Myocardial hypoxic-ischemic injury is the cause of significant morbidity and mortality worldwide. The cardiomyocyte response to hypoxic-ischemic injury is known to include changes in cell cycle regulators. The cyclin-dependent kinase inhibitor p57Kip2 is involved in cell cycle control, differentiation, stress signaling and apoptosis. In contrast to other cyclin-dependent kinase inhibitors, p57Kip2 expression diminishes during postnatal life and is reactivated in the adult heart under conditions of cardiac stress. Overexpression of p57Kip2 has been previously shown to prevent apoptotic cell death in vitro by inhibiting stress-activated kinases. Therefore, we hypothesized that p57Kip2 has a protective role in cardiomyocytes under hypoxic conditions. To investigate this hypothesis, we created a transgenic mouse (R26loxpTA-p57k/+) that expresses p57Kip2 specifically in cardiac tissue under the ventricular cardiomyocyte promoter Mlc2v.
Transgenic mice with cardiac specific overexpression of p57Kip2 are viable, fertile and normally active and their hearts are morphologically indistinguishable from the control hearts and have similar heart weight/body weight ratio. The baseline functional parameters, including left ventricular systolic pressure (LVSP), left ventricular end diastolic pressure (LVEDP), LVdp/dtmax, heart rate (HR) and rate pressure product (RPR) were not significantly different between the different groups as assessed by the Langendorff perfused heart preparation.
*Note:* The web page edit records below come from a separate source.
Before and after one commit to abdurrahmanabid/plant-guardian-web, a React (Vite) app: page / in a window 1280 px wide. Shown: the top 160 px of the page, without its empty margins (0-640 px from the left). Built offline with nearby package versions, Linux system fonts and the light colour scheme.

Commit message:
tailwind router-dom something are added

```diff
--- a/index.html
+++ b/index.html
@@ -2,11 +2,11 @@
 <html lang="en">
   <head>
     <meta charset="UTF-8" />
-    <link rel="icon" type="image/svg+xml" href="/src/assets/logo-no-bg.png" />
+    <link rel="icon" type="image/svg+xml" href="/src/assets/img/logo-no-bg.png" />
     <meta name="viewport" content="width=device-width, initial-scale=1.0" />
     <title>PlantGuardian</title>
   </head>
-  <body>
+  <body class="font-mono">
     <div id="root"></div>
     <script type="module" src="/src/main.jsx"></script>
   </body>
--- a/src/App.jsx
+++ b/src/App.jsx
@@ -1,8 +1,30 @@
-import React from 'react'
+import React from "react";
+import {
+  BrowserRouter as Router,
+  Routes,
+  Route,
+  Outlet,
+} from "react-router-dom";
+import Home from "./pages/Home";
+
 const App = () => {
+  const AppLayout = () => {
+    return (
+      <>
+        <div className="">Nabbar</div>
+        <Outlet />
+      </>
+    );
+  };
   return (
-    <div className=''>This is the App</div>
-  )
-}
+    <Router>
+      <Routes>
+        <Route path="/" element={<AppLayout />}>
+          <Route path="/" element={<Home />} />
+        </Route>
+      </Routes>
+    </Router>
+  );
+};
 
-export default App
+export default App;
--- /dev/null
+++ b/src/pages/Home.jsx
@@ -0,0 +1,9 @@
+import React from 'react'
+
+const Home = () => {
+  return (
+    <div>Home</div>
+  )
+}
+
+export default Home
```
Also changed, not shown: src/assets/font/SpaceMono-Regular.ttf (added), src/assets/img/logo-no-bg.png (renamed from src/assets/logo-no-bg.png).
However, after subjecting the heart ex vivo to 30 minutes of ischemia-reperfusion injury, the p57Kip2 overexpressing hearts demonstrated preserved cardiac function compared to control mice with higher left ventricular developed pressure (63 ± 15 vs 30 ± 6 mmHg, p = 0.05), rate pressure product (22.8 ± 4.86 vs 10.4 ± 2.1 × 103bpm × mmHg, p < 0.05) and coronary flow (3.5 ± 0.5 vs 2.38 ± 0.24 ml/min, p <0.05).
These data suggest that forced cardiac expression of p57Kip2 does not affect myocardial growth, differentiation and baseline function but attenuates injury from ischemia-reperfusion in the adult mouse heart.